Sexual Harassment in the Work Place

Joel Acie
Dr. Ann Jabro
Communications Skills III
Robert Morris College
October 14, 1999

Sexual harassment is described as the most recently defined form of victimization of women, following rape and wife abuse (Henry & Meltzoff, 1998; from Rigor 1991). The phrase sexual harassment signifies forms of behaviors and discrimination that have occurred between the sexes throughout history. It was not given social, moral, or legal significance until the late 70’s (Henry & Meltzoff, 1998). The question that I pose is why do males and females tend to be ignorant about what is sexual harassment and what is not sexual harassment and to explain what studies have been conducted to answer this question and how can it be prevented at work?

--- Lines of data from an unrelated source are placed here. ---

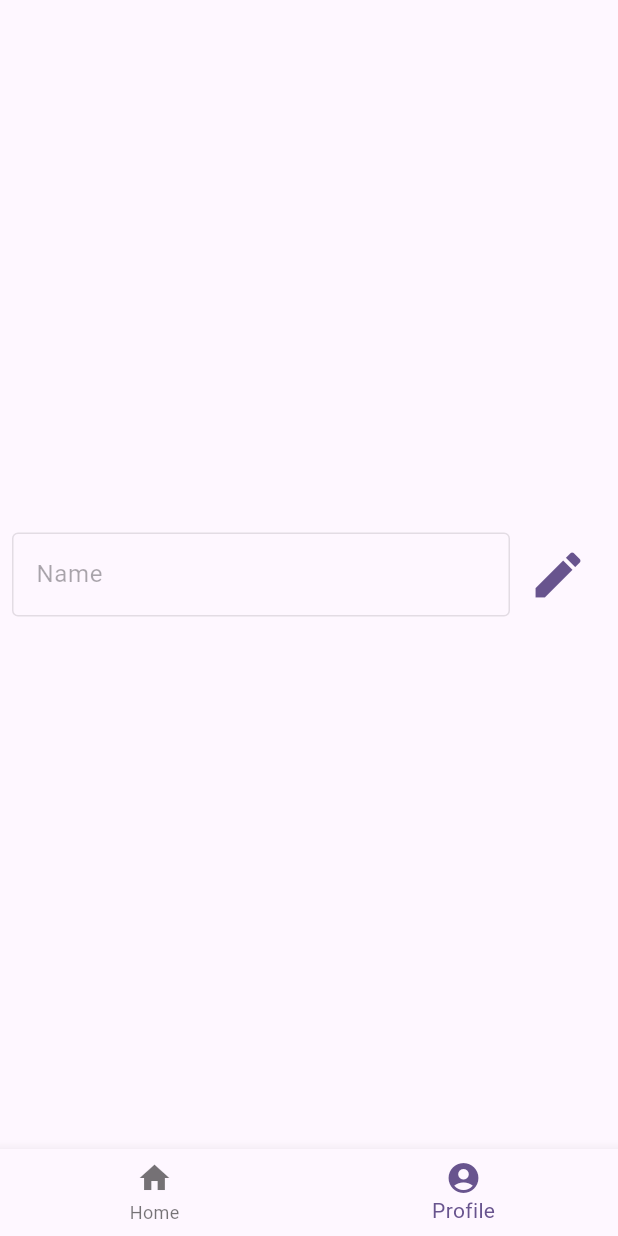
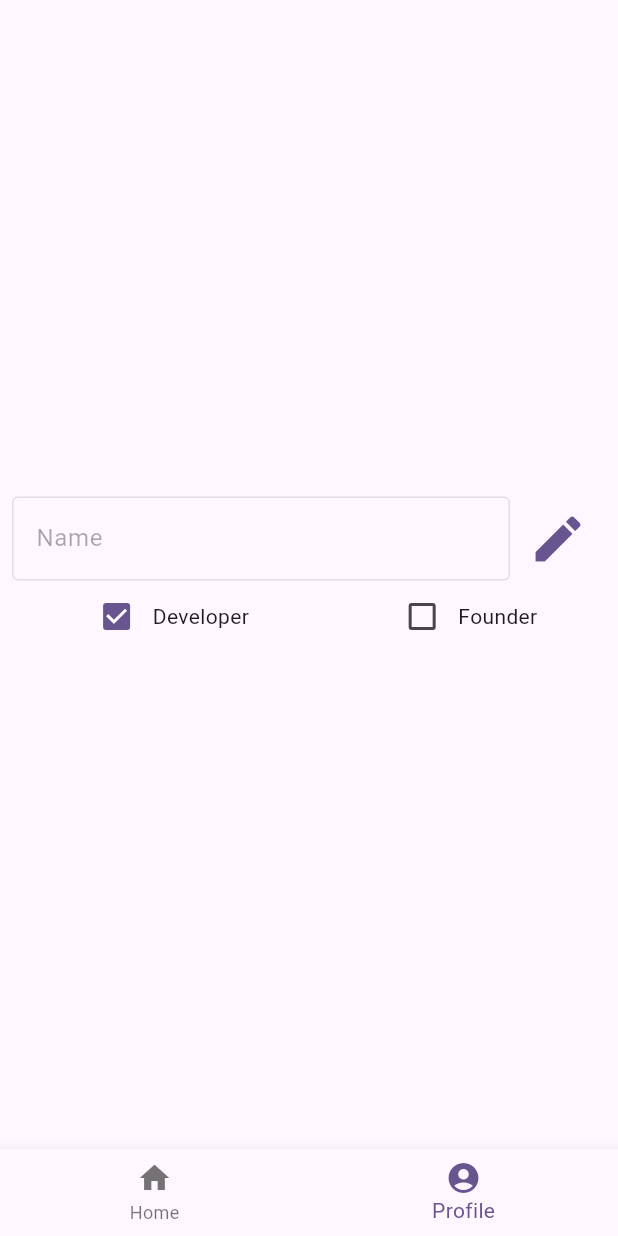
Before and after one commit to Fergus-Lai/valley_challenge, a Flutter app: the screen it shows once a user with an empty profile is signed in, item 2 of the bottom bar chosen, on a phone screen of 412 x 824 dp. Run offline on Flutter 3.47's test engine with Material 2 defaults, Android fonts, the phone set to English and light mode, and no system bars; our stand-ins replace cloud_firestore, firebase_auth, firebase_core; accounts and stored records are empty.

Commit message:
Abstracted Role Checkbox and Implemented Changing Role

```diff
--- a/lib/pages/app/profile_page.dart
+++ b/lib/pages/app/profile_page.dart
@@ -1,6 +1,7 @@
 import 'package:cloud_firestore/cloud_firestore.dart';
 import 'package:firebase_auth/firebase_auth.dart';
 import 'package:flutter/material.dart';
+import 'package:valley_challenge/pages/components/dev_checkbox.dart';
 
 class ProfilePage extends StatefulWidget {
   final DocumentSnapshot<Map<String, dynamic>> user;
@@ -15,6 +16,15 @@ class ProfilePageState extends State<ProfilePage> {
       TextEditingController(text: widget.user.data()?["name"]);
   bool nameEdit = false;
   String? nameError;
+  bool developer = true;
+
+  Future<void> onChanged(bool isDev) async {
+    setState(() {
+      developer = isDev;
+    });
+    await widget.user.reference
+        .update({"role": developer ? "developer" : "founder"});
+  }
 
   Future<void> nameButtonPressed() async {
     if (nameEdit) {
@@ -62,7 +72,8 @@ class ProfilePageState extends State<ProfilePage> {
                   onPressed: nameButtonPressed,
                   child: Icon(nameEdit ? Icons.save : Icons.edit, size: 40))
             ],
-          )
+          ),
+          DevCheckBox(developer: developer, onChanged: onChanged)
         ],
       ),
     ));
--- /dev/null
+++ b/lib/pages/components/dev_checkbox.dart
@@ -0,0 +1,29 @@
+import 'package:flutter/material.dart';
+
+class DevCheckBox extends StatelessWidget {
+  final bool developer;
+  final Function(bool) onChanged;
+  const DevCheckBox(
+      {super.key, required this.developer, required this.onChanged});
+
+  @override
+  Widget build(BuildContext context) {
+    return (Row(
+      mainAxisAlignment: MainAxisAlignment.spaceAround,
+      children: [
+        Row(
+          children: [
+            Checkbox(value: developer, onChanged: (_) => onChanged(true)),
+            const Text("Developer")
+          ],
+        ),
+        Row(
+          children: [
+            Checkbox(value: !developer, onChanged: (_) => onChanged(false)),
+            const Text("Founder")
+          ],
+        )
+      ],
+    ));
+  }
+}
```
Also changed, not shown: lib/pages/app/data_page.dart (+8 -23 lines).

The U.S. government and the Equal Employment Opportunity Commission, (EEOC), define sexual harassment as unwanted sexual advances, requests for sexual favors and other verbal or physical conduct of sexual nature constitute sexual harassment when; submission to such conduct is made either explicitly or implicitly a term or condition of an individual’s employment; (2) submission to rejection of such conduct by an individual is used as the basis for employment decisions affecting such individual; (3) when such conduct has the purpose or effect of interpreting with an individual’s work performance or creating an intimidating, hostile or offensive working environment for that individual (Fredrick & Atkinson, 1997). The term, “quid pro quo” which basically means “some-thing for something” is a form of sexual harassment which involves threats, bribery, promotion or conditions of employment for sexual favors (Richman et al.).
Now that the EEOC and the United States government have defined the definition of sexual harassment, I am able to go into detail about who is involved. Harassment in other gender combinations does occur, the vast majority of incidents involve a man harassing a woman (Baugh, 1997). Women tend to be more sensitive to sexual harassment concerns because women are the primary targets of harassment and men are usually the perpetrators (Baugh, 1997). The most powerful and consistent variable that has been found to influence perceptions of sexual harassment is sex of the person who makes the judgement (Henry & Meltzoff, 1998). Women are more likely to interpret less severe behaviors as constituting sexual harassment (Henry & Meltzoff, 1998). The difference in perceptual sets or behavioral labels is key because men tend to misperceive sexual harassment behaviors or friendly behavior on the part of the woman (Baugh, 1997). Meaning that men view friendliness on the part of women as an expression of sexual interest, or even when that was not what the woman herself indicated her intentions to be (Baugh, 1997). A lack of awareness of the differences in the definitions or perceived seriousness of sexual behaviors at work has the potential for causing very serious misunderstandings between opposite-sex coworkers (Baugh, 1997). Reason, because women see sexual harassment more seriously than men do. Men are more likely than women to ascribe responsibility for the harassment to the victim (Henry & Meltzoff, 1998). Mental health consequences include anger, depression, anxiety, and substance use and abuse (Richman et al.). Most studies have addresses situations involving a female target and thus neglected victimization of men but, a study, that was made, suggested that men’s experiences with sexual harassment were less distressful in nature because men have greater power in society (Richman et al.). So it is very unlikely that men will be targets of sexual harassment, but there have been select few times where it has happened in the workplace by other male co-workers at the same job.
Besides knowing that women are the usual targets of sexual harassment, there is a question. The question is what studies have been done to explain sexual harassment in the work place? There have been some studies that were conducted in the past to explain the interpretations of males and females with sexual harassment. The first study was a set of videotape scenarios and questionnaires trying to understand the factors of flirting and sexual harassment (Keyton& Rhodes, 1999). The participants were 110 females and 87 male undergraduate students at a mid-south university, and undergraduate students at another university. The assumption is that male-female interaction in the workplace is unavoidable. Confusion between flirting and sexually harassing behaviors can occur because many of the